To successfully navigate the college recruiting process, athletes will lean on their coaches and parents for support and guidance.
Presented by FieldLevel and Positive Coaching Alliance.
Coaches play a critical role in helping their athletes develop athletic and leadership skills. Not only do coaches help their athletes improve and become better players, they help them athletes grow as people and overcome adversity.
Parents are also incredibly important in the development of their kids both on and off the field or court. Whether it’s helping organize or coach teams, driving to and from practices and games, or helping with homework and studying, parents play a significant role in the lives of athletes.
Together, coaches and parents can make a significant impact on helping their athletes to find opportunities at the next level and it’s important that there is a healthy relationship between all 3-parties.
Communication is Key
One of the most important things that an athlete’s coach and parents should do early in the recruiting process is to set a meeting to get aligned on goals and expectations.
It’s typically up to the athletes and parents to initiate the first meeting with the coaches. Coaches are busy and have many athletes to oversee, so it’s important that athletes and parents make it clear they want to talk about the recruiting process by requesting a time to sit down for a discussion.
At this initial meeting, all parties need to be upfront about expectations and the process moving forward. Here are some key topics to discuss:
1) What level is right for the athlete?
Often the expectations of parents and coaches differ when it comes to the level of play athletes are targeting. It most situations, athletes want to play DI, so it’s important to speak with coaches about whether this is the right competition level and how athletes can continue to develop to become DI-type players.
Important insights can arise from this discussion. For example, perhaps an athlete is more concerned about playing for a DI team even if it means they are willing to spend most of the time on the bench. Or the reverse, playing time is key even if it means playing at a lower division. If an athlete isn’t DI capable, a realistic level to target should be established.
2) What are the right schools to target?
Once everyone is clear on expectations around competition level, it will help guide the discussion on which schools to target. Athletes and their parents should have some ideas of what types of schools they want to target and potentially have a list of their top choices. Before talking to their coaches about this, it’s important that athletes and parents have an internal conversation about the following:
Knowing the above will help coaches get a better idea of which schools to suggest for athletes. Coaches often will have relationships at certain colleges and can provide ideas around opportunities that may not have been on the radar of athletes and their parents.
Once a good list of target schools has been defined, the conversation should shift focus to how to get in front of the coaches at those schools.
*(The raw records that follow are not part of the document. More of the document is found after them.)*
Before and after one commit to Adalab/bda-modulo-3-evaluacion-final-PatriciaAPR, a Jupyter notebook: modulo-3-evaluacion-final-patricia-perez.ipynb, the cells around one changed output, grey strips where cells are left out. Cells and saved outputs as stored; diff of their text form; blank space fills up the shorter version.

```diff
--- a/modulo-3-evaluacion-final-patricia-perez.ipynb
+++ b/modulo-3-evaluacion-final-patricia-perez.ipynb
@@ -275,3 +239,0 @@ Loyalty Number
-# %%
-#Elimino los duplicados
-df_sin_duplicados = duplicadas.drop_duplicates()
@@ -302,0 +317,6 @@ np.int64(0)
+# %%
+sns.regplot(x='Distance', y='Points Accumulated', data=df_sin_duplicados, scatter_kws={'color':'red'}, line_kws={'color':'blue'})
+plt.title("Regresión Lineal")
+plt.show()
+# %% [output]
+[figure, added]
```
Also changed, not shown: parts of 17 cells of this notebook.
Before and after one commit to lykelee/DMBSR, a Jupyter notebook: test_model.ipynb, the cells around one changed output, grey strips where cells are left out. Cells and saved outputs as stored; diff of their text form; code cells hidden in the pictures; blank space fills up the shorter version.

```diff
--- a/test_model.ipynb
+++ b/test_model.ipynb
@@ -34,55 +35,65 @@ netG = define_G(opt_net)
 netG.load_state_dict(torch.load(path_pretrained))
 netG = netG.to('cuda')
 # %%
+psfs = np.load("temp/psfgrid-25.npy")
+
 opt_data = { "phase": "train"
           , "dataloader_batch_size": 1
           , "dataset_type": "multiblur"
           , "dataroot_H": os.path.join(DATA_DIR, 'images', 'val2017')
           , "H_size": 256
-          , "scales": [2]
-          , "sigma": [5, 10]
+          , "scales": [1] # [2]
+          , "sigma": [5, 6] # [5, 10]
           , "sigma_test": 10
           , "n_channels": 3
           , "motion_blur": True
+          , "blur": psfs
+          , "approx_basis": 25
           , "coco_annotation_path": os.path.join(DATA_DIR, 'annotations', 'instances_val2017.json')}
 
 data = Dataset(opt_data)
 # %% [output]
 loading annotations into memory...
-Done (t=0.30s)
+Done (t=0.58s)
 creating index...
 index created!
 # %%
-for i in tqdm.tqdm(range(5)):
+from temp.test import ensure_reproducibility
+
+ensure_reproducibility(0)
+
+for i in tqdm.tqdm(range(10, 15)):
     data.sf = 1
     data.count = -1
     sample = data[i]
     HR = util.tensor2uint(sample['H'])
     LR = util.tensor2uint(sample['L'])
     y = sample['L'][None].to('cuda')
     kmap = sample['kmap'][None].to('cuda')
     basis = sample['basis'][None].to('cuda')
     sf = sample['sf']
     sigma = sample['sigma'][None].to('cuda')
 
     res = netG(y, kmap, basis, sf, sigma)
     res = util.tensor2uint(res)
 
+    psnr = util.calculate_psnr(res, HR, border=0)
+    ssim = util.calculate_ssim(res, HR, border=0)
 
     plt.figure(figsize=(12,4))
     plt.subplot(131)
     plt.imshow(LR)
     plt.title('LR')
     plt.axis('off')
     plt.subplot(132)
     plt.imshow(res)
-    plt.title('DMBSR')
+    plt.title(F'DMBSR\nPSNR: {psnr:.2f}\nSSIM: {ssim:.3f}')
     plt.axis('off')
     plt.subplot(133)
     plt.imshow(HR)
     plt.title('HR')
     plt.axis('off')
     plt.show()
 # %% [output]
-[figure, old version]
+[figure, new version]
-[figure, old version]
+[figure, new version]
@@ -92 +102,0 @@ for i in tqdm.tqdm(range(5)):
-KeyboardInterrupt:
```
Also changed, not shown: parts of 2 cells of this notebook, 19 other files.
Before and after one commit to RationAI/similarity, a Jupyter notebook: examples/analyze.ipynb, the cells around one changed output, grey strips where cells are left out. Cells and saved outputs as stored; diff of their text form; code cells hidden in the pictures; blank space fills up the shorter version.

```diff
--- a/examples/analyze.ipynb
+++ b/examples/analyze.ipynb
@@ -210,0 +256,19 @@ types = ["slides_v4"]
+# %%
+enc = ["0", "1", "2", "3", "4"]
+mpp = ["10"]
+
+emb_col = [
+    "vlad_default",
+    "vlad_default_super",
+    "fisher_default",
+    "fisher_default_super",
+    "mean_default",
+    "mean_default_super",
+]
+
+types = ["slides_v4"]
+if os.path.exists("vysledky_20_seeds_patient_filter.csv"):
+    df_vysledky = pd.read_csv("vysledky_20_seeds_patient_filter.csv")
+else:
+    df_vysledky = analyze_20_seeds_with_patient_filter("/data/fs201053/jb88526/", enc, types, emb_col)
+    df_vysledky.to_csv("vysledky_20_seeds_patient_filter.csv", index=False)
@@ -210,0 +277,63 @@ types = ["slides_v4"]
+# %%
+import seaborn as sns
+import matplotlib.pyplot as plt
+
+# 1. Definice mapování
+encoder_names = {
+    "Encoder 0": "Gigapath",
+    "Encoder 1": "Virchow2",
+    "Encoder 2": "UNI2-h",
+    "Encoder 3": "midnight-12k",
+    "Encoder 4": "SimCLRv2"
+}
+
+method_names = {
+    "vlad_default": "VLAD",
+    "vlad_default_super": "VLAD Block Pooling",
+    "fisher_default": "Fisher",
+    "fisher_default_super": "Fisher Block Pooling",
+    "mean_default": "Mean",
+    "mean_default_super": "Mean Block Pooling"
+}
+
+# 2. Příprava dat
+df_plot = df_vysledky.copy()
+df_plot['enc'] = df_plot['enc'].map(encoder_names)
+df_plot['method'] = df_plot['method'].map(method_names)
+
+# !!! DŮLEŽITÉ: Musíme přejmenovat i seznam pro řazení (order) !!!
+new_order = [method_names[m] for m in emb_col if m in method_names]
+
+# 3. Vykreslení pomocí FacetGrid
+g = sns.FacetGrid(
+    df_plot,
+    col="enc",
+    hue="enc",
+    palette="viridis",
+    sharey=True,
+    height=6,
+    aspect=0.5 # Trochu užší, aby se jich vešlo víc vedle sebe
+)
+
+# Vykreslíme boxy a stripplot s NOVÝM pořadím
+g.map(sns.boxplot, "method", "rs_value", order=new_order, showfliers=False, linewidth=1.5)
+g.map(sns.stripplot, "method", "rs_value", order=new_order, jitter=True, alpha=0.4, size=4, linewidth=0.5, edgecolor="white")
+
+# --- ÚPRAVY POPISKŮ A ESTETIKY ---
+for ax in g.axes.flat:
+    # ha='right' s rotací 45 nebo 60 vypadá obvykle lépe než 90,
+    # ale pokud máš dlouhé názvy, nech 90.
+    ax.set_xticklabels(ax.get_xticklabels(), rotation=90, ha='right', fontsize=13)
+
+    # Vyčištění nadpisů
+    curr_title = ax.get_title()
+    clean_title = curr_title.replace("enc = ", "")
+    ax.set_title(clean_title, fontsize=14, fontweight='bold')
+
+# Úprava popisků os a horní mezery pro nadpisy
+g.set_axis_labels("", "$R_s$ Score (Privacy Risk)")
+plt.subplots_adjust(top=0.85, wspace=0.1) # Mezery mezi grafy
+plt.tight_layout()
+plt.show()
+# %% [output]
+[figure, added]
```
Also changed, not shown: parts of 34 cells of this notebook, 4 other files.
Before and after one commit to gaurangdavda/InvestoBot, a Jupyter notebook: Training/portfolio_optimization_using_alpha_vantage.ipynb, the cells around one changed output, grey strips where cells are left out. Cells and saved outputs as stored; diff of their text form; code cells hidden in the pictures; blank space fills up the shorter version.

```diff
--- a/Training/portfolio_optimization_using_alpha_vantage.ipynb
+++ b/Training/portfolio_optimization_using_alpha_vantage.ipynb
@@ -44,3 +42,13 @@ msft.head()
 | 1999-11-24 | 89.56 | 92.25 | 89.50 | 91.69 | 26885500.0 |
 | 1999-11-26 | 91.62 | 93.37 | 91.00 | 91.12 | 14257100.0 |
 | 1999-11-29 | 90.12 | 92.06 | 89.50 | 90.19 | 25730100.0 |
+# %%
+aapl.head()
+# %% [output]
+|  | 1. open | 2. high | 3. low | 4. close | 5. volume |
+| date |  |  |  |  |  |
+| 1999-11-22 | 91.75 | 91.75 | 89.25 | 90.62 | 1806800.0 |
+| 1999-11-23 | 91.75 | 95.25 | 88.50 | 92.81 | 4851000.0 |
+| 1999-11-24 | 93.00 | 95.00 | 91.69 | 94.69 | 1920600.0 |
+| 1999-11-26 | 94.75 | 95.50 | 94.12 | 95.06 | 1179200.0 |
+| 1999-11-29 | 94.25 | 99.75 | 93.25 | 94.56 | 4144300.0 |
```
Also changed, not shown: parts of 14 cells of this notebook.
3) What’s the plan for recruiting?
There are many different paths in college recruiting. Standout athletes may not have to work as hard to get exposure to colleges if they are already being actively recruited. However, for most athletes, the recruiting process is going to require more effort.
The first thing to establish is how involved the coach plans to be in the recruiting process. Although coaches play key roles in helping their athletes find opportunities to play in college, not all coaches see this as their responsibility. It’s important for parents and athletes to ask their coaches directly how they plan to help with the recruiting process and what level of involvement they can expect.
If coaches are planning to help, it’s important to understand their approach to recruiting. Here are a few questions to ask coaches:
Once the plan is in place, it’s important for both athletes and parents to diligently follow-up with their coaches and facilitate communication. Athletes and their parents should be sure to let their coaches know when they are in contact with colleges, when they have campus visits, and when they have received offers. Then, coaches can help analyze the offers and choose the best one.
Better communication between athletes, parents, and coaches will lead to better opportunities. Remember that the team is stronger than the individual and clear communication should always be a priority.
Over 700,000 coaches, athletes, and parents have collaborated on FieldLevel to navigate the recruiting process. As of November 2019, over 66,000 athletes have committed to play in college on FieldLevel.